The Supreme Court reaffirmed its decision in Cortez v. Purolator Air Filtration Products, Inc., 23 Cal. 4th 163 (2000), holding that the failure to pay legally required overtime compensation falls within the UCL’s definition of an “unlawful … business act or practice,” and that the UCL authorizes, as restitution, an order for payment of unlawfully withheld wages.
UCL Does Not Apply to Claims Under the FLSA for Overtime Performed Outside California for a California-Based Employer by Nonresidents of California
The Sullivan plaintiffs contended that Oracle’s decision to categorize Instructors as exempt had been made at Oracle’s California headquarters, and that the UCL should provide a remedy for alleged violations of the FLSA in connection with work performed outside California by nonresidents of California. In the circumstances of this case, applying the UCL (and its four-year statute of limitations) effectively would have revived time-barred FLSA claims because the UCL’s four-year statute of limitations is longer than the FLSA’s.
The Supreme Court refused to go so far. The court noted that what is unlawful is the failure to pay overtime that is due. “[F]or an employer to adopt an erroneous classification policy is not unlawful in the abstract,” so “that Oracle’s decision to classify its instructors as exempt was made in California does not, standing alone, justify applying the UCL to the nonresident plaintiffs’ FLSA claims for overtime worked in other states.” Because employees working outside California had not been paid (allegedly underpaid) in California, there was no “unlawful practice” occurring in California that could form the basis for a UCL claim predicated on a failure to pay overtime compensation in violation of the FLSA.

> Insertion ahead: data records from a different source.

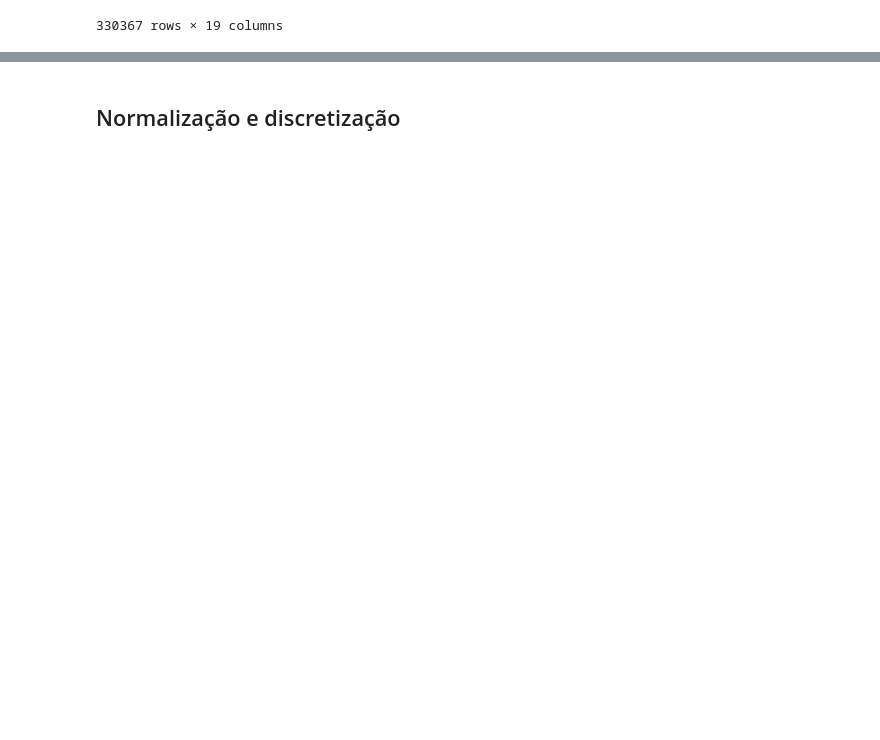
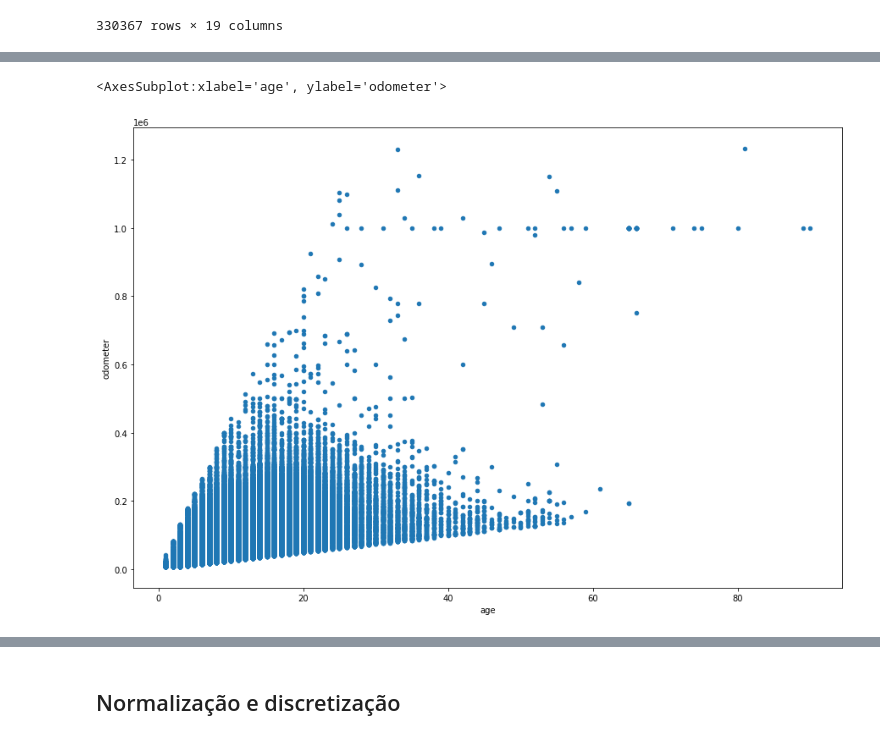
Before and after one commit to mbs8/IF679-ciencia-de-dados, a Jupyter notebook: notebooks/2-pre_processing.ipynb, the cells around one changed output, grey strips where cells are left out. Drawn from its saved outputs; the diff is of its cells as text; code cells hidden in the pictures; blank space fills up the shorter version.

```diff
--- a/notebooks/2-pre_processing.ipynb
+++ b/notebooks/2-pre_processing.ipynb
@@ -617,0 +659,3 @@ df
+# %%
+z_score_df = evaluate_df_z_score_for_column(df, 'log_miles_per_year')
+z_score_df
@@ -617,0 +681,2 @@ df
+# %%
+df = z_score_df
@@ -617,0 +696,7 @@ df
+# %%
+# Em comparação com o plot antes da limpeza, esse faz mais sentido tendo em vista que as milhas de
+# carro tendem a aumentar com o passar dos anos de uso.
+df.plot.scatter(x='age', y='odometer', figsize=(15,10))
+# %% [output]
+<AxesSubplot:xlabel='age', ylabel='odometer'>
+[figure, added]
```
Also changed, not shown: parts of 26 cells of this notebook.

This aspect of the Supreme Court’s decision, and particularly its statement that an employer’s adoption of an erroneous classification policy “is not unlawful in the abstract,” may be helpful in defending against class certification motions contending that a purportedly uniform classification decision satisfies the requirement of commonality. Employers should now find it easier to argue that such a classification is not per se unlawful, and by itself does not provide sufficient commonality to support class certification in the face of other individualized issues.
The Supreme Court did note that its conclusion was based on the lack of evidence about where employees were paid for out-of-state work. Of potentially broader application is the court’s strong language recognizing a presumption against extraterritorial application of the UCL. The court stated its presumption that the legislature did not intend a statute to operate extraterritorially “unless such intention is clearly expressed or reasonably to be inferred ‘from the language of the act or from its purpose, subject matter or history.’” The court concluded that “[n]either the language of the UCL nor its legislative history provides any basis for concluding that the Legislature intended the UCL to operate extraterritorially,” and that “[a]ccordingly, the presumption against extraterritoriality applies to the UCL in full force.” That language may be useful for California-based companies defending against class actions—including beyond the employment context— when plaintiffs seek to apply the UCL nationwide.